Work task:
Note every line in the entries that contains the string "text", and copy it.

[Stored data entries]
# # #

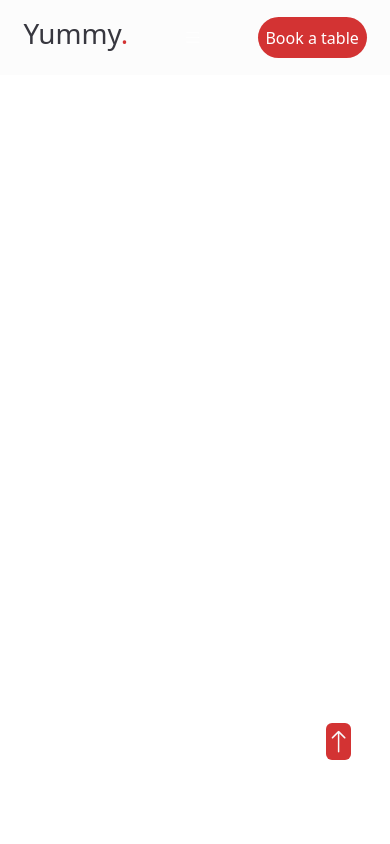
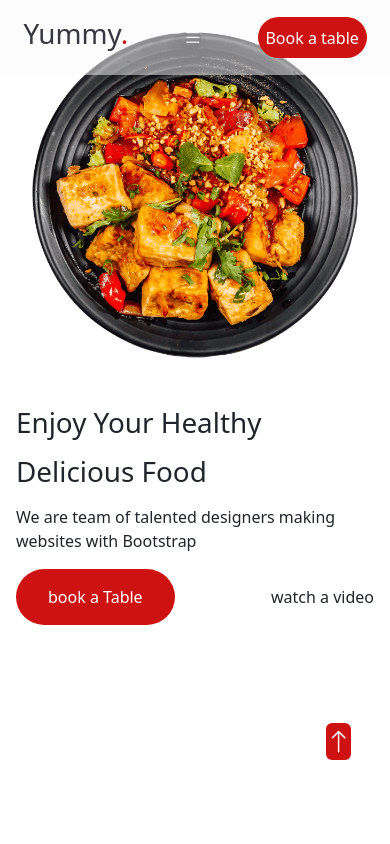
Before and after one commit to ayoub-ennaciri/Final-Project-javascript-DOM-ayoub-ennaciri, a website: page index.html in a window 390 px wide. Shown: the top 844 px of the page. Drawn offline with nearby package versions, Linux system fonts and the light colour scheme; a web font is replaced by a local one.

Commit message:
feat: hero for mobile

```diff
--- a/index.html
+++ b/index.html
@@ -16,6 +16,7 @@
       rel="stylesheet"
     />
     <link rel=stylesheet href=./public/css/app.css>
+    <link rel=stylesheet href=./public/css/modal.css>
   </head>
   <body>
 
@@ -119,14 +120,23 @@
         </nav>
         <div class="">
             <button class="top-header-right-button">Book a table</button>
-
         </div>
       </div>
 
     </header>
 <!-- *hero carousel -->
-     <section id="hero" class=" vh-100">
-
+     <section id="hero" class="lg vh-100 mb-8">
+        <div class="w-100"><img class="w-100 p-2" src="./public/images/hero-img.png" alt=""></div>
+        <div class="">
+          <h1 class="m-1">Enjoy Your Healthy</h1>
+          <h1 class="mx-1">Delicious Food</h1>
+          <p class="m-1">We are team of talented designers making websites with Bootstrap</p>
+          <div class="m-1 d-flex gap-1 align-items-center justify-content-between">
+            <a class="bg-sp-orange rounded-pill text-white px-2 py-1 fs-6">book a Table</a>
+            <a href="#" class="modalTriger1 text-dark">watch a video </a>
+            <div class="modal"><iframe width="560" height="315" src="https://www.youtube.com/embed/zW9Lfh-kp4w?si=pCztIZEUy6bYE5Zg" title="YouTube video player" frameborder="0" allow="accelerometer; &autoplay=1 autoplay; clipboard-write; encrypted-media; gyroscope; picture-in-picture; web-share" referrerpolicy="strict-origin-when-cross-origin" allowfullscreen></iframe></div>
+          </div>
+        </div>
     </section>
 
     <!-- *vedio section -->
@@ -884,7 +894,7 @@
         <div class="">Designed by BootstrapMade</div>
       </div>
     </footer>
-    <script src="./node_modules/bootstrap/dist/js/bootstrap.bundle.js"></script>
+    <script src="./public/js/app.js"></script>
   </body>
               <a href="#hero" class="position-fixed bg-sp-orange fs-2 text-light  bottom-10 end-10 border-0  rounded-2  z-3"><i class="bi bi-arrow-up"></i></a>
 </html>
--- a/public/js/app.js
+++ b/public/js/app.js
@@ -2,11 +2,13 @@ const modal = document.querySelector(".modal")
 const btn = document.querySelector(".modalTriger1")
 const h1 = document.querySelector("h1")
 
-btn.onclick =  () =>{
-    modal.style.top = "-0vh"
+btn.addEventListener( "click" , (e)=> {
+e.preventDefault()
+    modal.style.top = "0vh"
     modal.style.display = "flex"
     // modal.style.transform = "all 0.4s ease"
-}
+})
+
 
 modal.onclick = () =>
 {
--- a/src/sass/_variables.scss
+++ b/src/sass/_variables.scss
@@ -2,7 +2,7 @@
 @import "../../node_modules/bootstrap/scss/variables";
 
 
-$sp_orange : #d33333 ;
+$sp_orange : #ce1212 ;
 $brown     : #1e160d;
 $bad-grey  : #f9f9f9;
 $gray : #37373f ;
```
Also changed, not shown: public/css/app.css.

# # #

Exercise result:
+            <a class="bg-sp-orange rounded-pill text-white px-2 py-1 fs-6">book a Table</a>
+            <a href="#" class="modalTriger1 text-dark">watch a video </a>
               <a href="#hero" class="position-fixed bg-sp-orange fs-2 text-light  bottom-10 end-10 border-0  rounded-2  z-3"><i class="bi bi-arrow-up"></i></a>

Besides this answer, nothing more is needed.